Finding the Exodus

King Zedekiah’s Jubilee Triangulation

A triangulation data point for the Exodus date is a Jubilee that occurred within King Zedekiah’s reign. This section will evaluate when the Jubilee occurred and compile a list of potential Exodus years that line up with King Zedekiah’s Jubilee.

The Jubilee cycle started after the division of the Promised Land to the Tribes of Israel and occurred every forty-nine years. The first Jubilee cycle started when Joshua divided the land on the Day of Atonement and then reoccurred every forty-nine years. The Jubilee starts on the tenth day of the tenth month (the Day of Atonement). The Jubilee Year, the fiftieth year, is also the first year in the next forty-nine-year cycle. Thus, the Jubilee would follow every forty-nine years, being the fiftieth year and the start of the next forty-nine-year cycle. “And ye shall hallow the fiftieth year, and proclaim liberty throughout the land unto all the inhabitants thereof: it shall be a Jubilee unto you; and ye shall return every man unto his possession, and ye shall return every man unto his family” (Leviticus 25:10). The Jubilee cycles are also referred to as the seven sets of seven years; hence seven times seven is 49 years.
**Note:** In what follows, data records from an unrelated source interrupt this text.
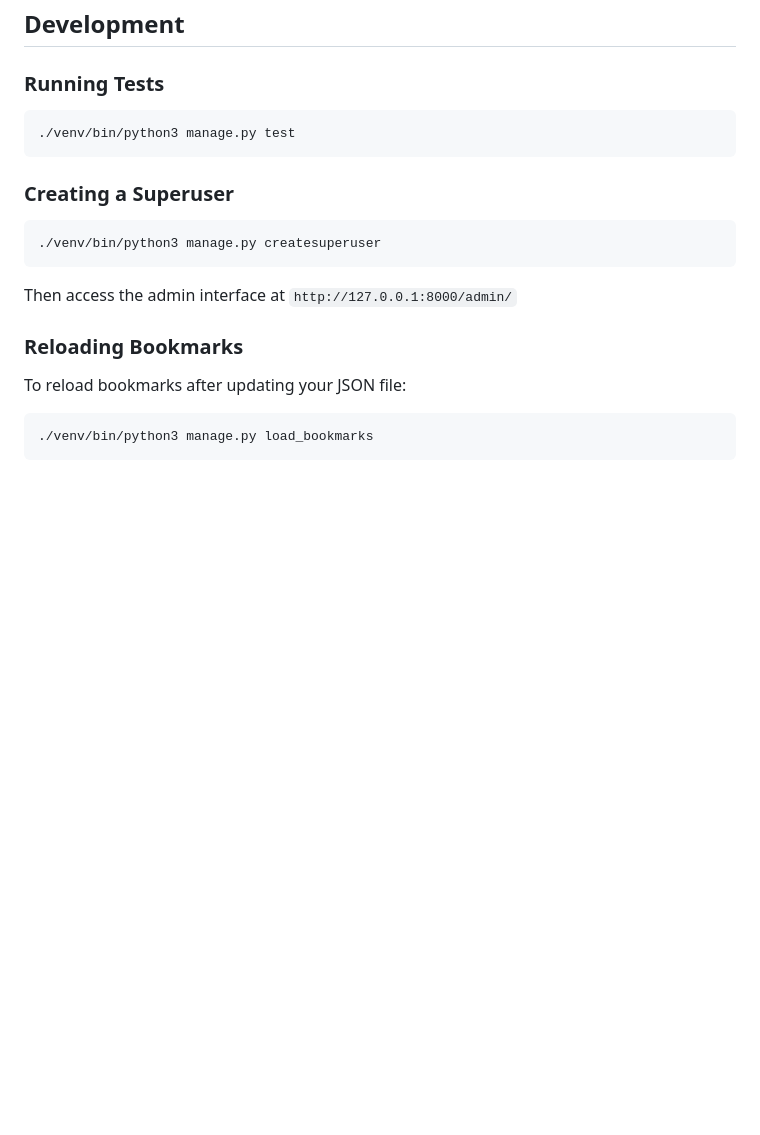
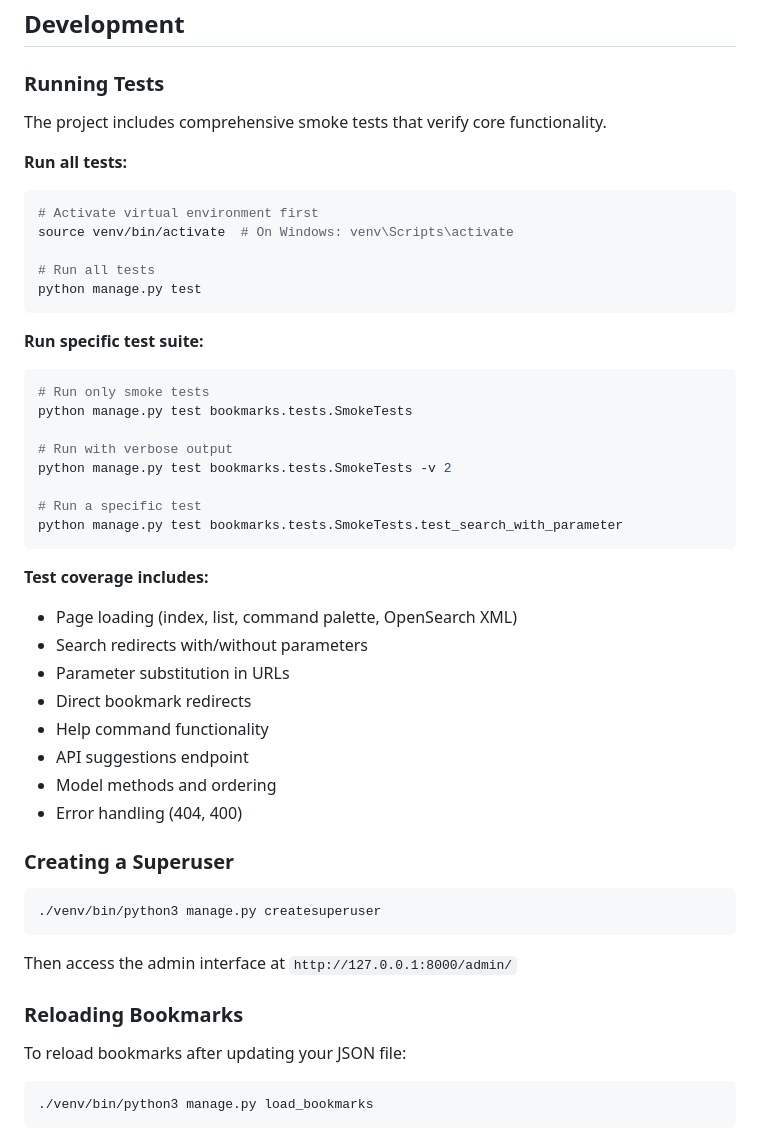
Before and after one commit to thehcma/bunnify, a Markdown page: README.md, the part around the change. Rendered like a GitHub page; blank space fills up the shorter version.

Commit message:
Add comprehensive testing instructions to README
- Detailed commands for running all tests or specific test suites
- Options for verbose output and individual test execution
- List of test coverage areas
- Instructions for activating virtual environment before testing

````diff
--- a/README.md
+++ b/README.md
@@ -239,9 +239,38 @@ The following keywords are reserved and cannot be used as bookmark keys:
 
 ### Running Tests
 
+The project includes comprehensive smoke tests that verify core functionality.
+
+**Run all tests:**
 ```bash
-./venv/bin/python3 manage.py test
+# Activate virtual environment first
+source venv/bin/activate  # On Windows: venv\Scripts\activate
+
+# Run all tests
+python manage.py test
 ```
+
+**Run specific test suite:**
+```bash
+# Run only smoke tests
+python manage.py test bookmarks.tests.SmokeTests
+
+# Run with verbose output
+python manage.py test bookmarks.tests.SmokeTests -v 2
+
+# Run a specific test
+python manage.py test bookmarks.tests.SmokeTests.test_search_with_parameter
+```
+
+**Test coverage includes:**
+- Page loading (index, list, command palette, OpenSearch XML)
+- Search redirects with/without parameters
+- Parameter substitution in URLs
+- Direct bookmark redirects
+- Help command functionality
+- API suggestions endpoint
+- Model methods and ordering
+- Error handling (404, 400)
 
 ### Creating a Superuser
 
````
The Prophet Jeremiah emphasized that King Zedekiah did not celebrate the Jubilee by using the critical language in the past tense: “Therefore thus saith Jehovah: Ye have not hearkened unto me, in proclaiming liberty, every man to his brother, and every man to his neighbor: behold, I proclaim unto you a liberty, saith Jehovah, to the sword, to the pestilence, and to the famine; and I will make you to be tossed to and fro among all the kingdoms of the earth” (Jeremiah 34:17). King Zedekiah is accused of not celebrating the Jubilee as seen in the fact that he did not proclaim liberty to the slaves. Jeremiah used the critical statement “proclaiming liberty” which is reserved for the Jubilee as Ellicott’s commentary explains: “The phrase ‘proclaim liberty’ was closely connected with the year of Jubilee, as in Leviticus 25:10 and Isaiah 61:1.”[1] Barnes agrees: “To proclaim liberty unto them – The words are those of the proclamation of the year of Jubilee to the people, whereupon it became their duty to set their slaves free.”[2] This indicates the Jubilee occurred before (Jeremiah 34:17).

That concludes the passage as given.